Catch-a-balls has an article in this months Families Upon Thames magazine. Here is it or alternatively you can go to Families website to see it in all it’s glory.
Research shows that children who develop good sporting skills enjoy sport more and are more active than those who don’t acquire these skills.
This is key to their long term physical and mental health, as well as helping them develop life skills (like sportsmanship, and controlling aggression) and reducing adolescent social problems. However, is there good justification for pre-school children to be taught ball-handling and movement skills? Does it help their confidence in sport later in life?
Children can learn most of the fundamental movement skills, including running, jumping, hopping, skipping, kicking, catching and throwing by the age of 8.
So the ‘window of opportunity’ for developing these skills occurs prior to this age. These fundamental movement skills lay the foundation for many sports techniques. For example, learning to throw overarm forms the basis for bowling a cricket ball or serving in tennis. These basic skills are the foundation for future enjoyment of sport and without them, there is a barrier.
Many of us can remember with dread not being able to catch balls consistently and the resultant fear that school team sports instilled. However, if children can reach middle primary school age armed with good fundamental movement skills, they are far less likely to suffer confidence problems.
They are also less likely to abandon sport during the confidence-challenging period of adolescence and more likely to achieve a higher fitness level and go on to lead a more active lifestyle.
The development of high level fundamental movement skills is not innate.
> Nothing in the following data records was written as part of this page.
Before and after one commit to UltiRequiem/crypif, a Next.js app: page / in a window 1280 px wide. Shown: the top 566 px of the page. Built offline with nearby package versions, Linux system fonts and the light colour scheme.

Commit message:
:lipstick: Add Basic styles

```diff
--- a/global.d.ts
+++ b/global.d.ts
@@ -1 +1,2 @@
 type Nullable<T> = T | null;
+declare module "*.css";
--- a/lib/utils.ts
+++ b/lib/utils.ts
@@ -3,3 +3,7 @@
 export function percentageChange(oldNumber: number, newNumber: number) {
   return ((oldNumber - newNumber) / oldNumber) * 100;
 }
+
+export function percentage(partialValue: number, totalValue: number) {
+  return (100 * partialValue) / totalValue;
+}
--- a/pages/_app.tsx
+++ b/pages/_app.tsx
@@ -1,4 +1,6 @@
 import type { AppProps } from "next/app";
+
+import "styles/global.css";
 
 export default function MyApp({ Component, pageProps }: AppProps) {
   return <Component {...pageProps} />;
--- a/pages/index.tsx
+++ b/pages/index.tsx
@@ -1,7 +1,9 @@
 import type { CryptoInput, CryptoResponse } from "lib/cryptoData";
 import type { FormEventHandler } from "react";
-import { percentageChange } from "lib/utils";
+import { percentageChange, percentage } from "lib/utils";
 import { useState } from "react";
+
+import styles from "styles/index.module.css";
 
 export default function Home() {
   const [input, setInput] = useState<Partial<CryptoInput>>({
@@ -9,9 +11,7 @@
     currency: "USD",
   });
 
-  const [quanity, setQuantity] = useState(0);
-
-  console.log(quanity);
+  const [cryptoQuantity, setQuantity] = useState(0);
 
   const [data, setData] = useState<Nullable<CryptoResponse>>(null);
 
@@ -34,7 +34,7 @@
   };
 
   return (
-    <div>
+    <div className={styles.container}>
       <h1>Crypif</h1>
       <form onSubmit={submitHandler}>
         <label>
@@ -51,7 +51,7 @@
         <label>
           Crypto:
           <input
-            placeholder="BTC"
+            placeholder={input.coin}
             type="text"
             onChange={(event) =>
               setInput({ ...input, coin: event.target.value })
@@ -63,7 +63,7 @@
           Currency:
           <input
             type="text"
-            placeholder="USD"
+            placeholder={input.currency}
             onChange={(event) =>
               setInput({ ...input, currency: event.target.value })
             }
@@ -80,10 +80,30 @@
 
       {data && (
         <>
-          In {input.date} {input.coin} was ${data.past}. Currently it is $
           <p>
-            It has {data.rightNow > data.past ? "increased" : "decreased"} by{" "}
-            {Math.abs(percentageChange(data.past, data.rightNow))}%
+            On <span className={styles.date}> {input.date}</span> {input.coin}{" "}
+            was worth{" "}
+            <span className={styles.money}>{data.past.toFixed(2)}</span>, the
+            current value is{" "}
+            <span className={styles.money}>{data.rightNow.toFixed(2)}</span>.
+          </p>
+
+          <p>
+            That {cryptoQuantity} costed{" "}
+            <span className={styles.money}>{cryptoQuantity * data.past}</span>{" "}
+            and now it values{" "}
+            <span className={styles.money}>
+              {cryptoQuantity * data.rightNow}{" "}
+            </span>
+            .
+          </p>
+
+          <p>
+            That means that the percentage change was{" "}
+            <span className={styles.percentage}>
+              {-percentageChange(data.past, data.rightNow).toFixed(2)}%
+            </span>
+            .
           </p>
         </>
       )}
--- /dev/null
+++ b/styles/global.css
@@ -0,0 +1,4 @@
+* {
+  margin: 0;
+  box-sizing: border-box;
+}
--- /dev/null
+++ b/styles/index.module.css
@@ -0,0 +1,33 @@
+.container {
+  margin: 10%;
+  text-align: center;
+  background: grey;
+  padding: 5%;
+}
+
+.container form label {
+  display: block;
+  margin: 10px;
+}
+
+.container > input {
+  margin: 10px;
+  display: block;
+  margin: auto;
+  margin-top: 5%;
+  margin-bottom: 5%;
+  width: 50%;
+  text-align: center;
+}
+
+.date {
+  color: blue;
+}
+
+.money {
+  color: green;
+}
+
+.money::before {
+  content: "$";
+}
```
Children need early instruction using appropriate activities and equipment, plenty of encouragement and regular practice in a fun environment.
Local ball skills classes such as Catch-a-Balls offer the perfect opportunity and are designed to develop critical movement, racquet and ball-handling skills in young children and enable them to go on to enjoy the sport of their choice.
Classes are for children ages 18 months to school age and are held in Twickenham, Richmond, Hampton, Teddington, Kingston, Claygate, Surbiton and Thames Ditton.
For further information, and to book a FREE TRIAL by visit www.catch-a-balls.co.uk
Fundamental movement skill competence among 10-11 year old children: Year 2 PEPASS Physical Activity Project, August 2010, Dr Lawrence Foweather Physical Activity Research Officer Liverpool John Moores University
The effect of interventions on fundamental movement skills, physical activity and psychological well-being among children, 2010. Dr Lawrence Foweather.
Does weight status influence associations between children’s fundamental movement skills and physical activity? 2008. Hume, C., Okely, A., Bagley, S., Telford, A., Booth, M., Crawford, D., et al.
The relationship between motor proficiency and physical activity in children, 2006. Wrotniak, B. H., Epstein, L. H., Dorn, J. M., Jones, K. E., & Kondilis, V. A.